I concluded that the QWERKYWRITER might be best suited to impassioned correspondence, bringing the romance and drama back into writing emails, and maybe not as much to high-volume typing projects like writing The Next Great American Novel. Either way, perching at the foot of the QWERKYWRITER made me feel like Paul Dano in Ruby Sparks.
For years, I’d been admiring OSTRICHPILLOW’s “Immersive Napping Pillow” from afar, and figured that the time was nigh to try it. To paint a picture, it looks like a Teletubby has taken over your head. (On a bad day, you might bear likeness to one of the aliens in the Spice World movie.) I liked repurposing OSTRICHPILLOW as a tool for my analog diet because the technology is simple: All it does is obstruct your face from a screen, or from anything for that matter. That said, while the OSTRICHPILLOW was both snuggly and well-ventilated, I found that the hardest thing about it was admitting to myself that I needed a break. Everything after that was soft, muffled, and easy.
I think the ultimate luxury would be putting on the OSTRICHPILLOW while sounding the bells of a meditation app, but I haven’t tried it yet.

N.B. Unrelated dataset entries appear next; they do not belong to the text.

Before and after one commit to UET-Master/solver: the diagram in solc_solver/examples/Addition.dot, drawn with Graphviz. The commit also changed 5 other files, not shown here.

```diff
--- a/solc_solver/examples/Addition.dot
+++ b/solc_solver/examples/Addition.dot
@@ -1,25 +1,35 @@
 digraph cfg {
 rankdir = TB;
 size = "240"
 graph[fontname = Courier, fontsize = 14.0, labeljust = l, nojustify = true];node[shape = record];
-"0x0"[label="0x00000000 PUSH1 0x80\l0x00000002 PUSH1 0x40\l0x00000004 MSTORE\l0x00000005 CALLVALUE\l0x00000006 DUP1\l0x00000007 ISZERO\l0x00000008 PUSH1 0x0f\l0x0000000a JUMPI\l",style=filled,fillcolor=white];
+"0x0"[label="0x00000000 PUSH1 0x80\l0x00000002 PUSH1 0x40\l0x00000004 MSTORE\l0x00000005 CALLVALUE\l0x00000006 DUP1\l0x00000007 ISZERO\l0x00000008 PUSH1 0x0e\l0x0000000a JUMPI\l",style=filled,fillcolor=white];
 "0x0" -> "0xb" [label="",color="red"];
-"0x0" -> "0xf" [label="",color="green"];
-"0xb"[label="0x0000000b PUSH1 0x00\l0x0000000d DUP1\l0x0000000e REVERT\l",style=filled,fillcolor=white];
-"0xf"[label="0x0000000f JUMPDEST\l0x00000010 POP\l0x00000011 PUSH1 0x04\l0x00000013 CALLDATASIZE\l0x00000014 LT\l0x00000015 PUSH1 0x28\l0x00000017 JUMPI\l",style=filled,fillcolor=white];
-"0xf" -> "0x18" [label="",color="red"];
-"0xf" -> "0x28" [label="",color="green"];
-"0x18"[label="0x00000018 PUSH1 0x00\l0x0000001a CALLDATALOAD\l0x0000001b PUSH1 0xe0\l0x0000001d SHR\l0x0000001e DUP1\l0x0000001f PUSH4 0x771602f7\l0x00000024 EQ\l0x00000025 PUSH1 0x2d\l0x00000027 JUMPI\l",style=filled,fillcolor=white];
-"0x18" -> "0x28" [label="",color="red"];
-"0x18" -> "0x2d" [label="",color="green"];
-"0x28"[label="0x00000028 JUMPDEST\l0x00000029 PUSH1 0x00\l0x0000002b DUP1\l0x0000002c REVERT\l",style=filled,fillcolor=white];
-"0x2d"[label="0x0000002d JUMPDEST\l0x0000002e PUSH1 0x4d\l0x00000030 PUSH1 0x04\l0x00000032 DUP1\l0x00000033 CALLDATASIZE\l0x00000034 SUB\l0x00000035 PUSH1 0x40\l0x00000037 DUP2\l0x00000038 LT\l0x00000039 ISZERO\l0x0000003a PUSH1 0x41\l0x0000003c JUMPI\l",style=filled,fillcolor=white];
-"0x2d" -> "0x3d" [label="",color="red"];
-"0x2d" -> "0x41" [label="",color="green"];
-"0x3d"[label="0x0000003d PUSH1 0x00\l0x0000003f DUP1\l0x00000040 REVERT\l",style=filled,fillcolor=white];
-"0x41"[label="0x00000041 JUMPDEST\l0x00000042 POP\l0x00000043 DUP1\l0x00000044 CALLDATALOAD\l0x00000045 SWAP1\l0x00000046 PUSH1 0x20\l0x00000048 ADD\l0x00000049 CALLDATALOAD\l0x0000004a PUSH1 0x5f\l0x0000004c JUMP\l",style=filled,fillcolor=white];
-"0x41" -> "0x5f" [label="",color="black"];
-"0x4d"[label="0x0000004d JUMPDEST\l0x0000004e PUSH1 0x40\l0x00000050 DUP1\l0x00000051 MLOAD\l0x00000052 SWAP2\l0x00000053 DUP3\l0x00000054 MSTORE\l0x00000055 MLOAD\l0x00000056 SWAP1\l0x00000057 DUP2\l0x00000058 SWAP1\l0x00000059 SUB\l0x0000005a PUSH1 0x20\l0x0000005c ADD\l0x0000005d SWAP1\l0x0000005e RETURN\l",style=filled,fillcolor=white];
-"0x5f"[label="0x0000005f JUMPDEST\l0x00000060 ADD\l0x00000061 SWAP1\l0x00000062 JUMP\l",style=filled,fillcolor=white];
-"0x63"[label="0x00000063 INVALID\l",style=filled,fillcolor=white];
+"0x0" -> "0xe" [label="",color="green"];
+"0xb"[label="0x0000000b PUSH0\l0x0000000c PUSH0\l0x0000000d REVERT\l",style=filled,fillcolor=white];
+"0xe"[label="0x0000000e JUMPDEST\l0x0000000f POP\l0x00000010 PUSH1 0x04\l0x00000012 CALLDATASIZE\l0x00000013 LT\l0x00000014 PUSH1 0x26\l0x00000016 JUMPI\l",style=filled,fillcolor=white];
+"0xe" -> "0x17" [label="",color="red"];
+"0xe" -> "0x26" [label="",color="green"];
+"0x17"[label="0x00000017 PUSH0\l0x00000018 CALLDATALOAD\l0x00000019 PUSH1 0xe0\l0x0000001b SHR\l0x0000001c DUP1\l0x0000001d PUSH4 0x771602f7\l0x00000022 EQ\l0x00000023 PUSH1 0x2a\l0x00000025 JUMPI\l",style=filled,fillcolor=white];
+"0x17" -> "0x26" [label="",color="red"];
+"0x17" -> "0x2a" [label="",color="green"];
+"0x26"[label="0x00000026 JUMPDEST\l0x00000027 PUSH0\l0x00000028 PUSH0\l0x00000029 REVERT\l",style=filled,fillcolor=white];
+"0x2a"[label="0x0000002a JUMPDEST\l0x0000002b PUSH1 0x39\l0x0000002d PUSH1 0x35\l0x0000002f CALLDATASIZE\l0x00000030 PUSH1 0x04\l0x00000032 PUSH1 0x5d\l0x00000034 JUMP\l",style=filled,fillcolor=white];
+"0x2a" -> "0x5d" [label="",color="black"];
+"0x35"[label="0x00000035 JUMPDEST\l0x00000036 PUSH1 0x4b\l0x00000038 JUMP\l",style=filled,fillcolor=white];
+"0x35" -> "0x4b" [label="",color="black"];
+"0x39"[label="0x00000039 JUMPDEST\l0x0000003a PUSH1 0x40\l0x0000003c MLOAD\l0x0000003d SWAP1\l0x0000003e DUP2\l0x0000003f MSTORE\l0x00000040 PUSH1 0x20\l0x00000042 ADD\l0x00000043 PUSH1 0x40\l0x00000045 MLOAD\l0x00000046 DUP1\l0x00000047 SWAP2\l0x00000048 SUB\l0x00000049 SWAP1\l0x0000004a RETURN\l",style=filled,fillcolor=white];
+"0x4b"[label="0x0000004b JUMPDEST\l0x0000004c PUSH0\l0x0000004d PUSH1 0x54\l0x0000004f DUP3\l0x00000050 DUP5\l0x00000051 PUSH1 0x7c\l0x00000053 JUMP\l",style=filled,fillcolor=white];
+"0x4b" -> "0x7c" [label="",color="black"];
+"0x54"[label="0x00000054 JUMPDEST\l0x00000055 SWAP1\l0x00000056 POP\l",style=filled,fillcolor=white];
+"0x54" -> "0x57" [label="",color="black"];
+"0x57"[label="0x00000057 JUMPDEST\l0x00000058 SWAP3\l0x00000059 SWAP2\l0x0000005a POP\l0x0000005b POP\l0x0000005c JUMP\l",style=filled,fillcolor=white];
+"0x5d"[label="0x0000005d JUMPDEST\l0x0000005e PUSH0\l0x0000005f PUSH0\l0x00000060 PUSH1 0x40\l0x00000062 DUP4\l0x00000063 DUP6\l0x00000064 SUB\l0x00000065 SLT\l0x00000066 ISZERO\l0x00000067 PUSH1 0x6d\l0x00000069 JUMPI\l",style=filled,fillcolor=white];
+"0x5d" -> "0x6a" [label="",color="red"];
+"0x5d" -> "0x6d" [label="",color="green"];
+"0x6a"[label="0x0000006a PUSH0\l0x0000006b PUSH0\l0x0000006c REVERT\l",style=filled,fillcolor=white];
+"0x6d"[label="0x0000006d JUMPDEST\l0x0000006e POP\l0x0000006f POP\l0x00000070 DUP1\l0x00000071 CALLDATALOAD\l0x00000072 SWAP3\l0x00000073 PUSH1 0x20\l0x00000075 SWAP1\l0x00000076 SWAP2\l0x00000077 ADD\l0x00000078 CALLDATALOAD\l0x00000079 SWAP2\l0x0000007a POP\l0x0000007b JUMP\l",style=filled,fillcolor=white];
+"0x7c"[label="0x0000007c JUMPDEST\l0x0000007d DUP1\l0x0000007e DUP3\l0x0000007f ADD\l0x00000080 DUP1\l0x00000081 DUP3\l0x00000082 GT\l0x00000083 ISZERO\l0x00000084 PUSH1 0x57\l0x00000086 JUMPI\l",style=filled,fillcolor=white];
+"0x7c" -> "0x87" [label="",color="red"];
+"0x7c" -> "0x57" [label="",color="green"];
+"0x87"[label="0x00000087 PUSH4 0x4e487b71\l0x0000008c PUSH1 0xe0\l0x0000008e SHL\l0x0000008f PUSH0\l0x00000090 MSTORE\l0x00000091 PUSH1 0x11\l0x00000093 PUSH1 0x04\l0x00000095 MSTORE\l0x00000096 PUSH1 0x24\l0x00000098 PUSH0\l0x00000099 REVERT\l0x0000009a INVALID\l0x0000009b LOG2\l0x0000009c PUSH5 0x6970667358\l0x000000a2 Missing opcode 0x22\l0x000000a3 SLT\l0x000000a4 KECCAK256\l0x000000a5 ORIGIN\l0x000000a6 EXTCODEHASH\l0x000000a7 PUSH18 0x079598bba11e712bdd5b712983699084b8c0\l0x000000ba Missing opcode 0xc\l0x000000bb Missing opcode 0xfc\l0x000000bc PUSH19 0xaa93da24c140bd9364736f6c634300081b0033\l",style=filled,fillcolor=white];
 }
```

My fieldwork revealed that the Freewrite, in comparison with the QWERKYWRITER, was the more orthodox choice among medium-online writers. When I asked product design company Astrohaus about borrowing their Freewrite to test out, they warned that it might take some getting used to. The Freewrite is a distraction-free writing tool that answers the question: What if a label-maker and an Etch-a-Sketch had a baby? But the underlying tech is nifty as all hell and, with a Kindle-like display, only as sophisticated as it needs to be: It uploads your text to a Cloud of your choice as you write. Astrohaus told me it’s “designed to fit within a writing methodology where you draft top to bottom and edit later on your computer…. You can delete words but there are no arrow keys on the device for this reason; everything is intended to keep the writer moving forward.” I accepted the challenge and found myself pleasantly surprised.
In conversation, it’s all too easy and also frowned-upon to always be thinking about the next thing you’re going to say, and yet this mindset is somehow impossible to replicate when sitting down to write. The Freewrite is the closest I’ve come to simulating this experience when writing. Without arrow keys and the ability to edit your work as you write, this device makes you indulge in your own thought process. It did feel like a burden had been lifted when I realized there’d be no way to check my email or receive texts on its interface. Earning its name, the Freewrite’s ideal for a first go at a rough draft.
This is a good old-fashioned notepad, a gift that only months ago I never thought I’d use. In the last few months, I’ve written many a rough draft on this personalized notepad, sometimes in the passenger seat of a car. I went back to my high school history class for a day and took notes with it, too. Seeing my handwriting (a visual that is near non-existent on social media) on buttery paper reminds me that I’m not a drone. My enthusiasm for this item opened the floodgates to a few new Moleskines, picked out with painstaking particularity at McNally Jackson, in the same amount of time I’ve dedicated to selecting a laptop model. I’d rate this notepad I found in my desk drawer as my favorite piece of technology yet.
Tell me all the ways that you’ve carved out small moments of an analog existence—I’m taking notes.
Graphic by Lorenza Centi. Photos by Edith Young and via The Smudge.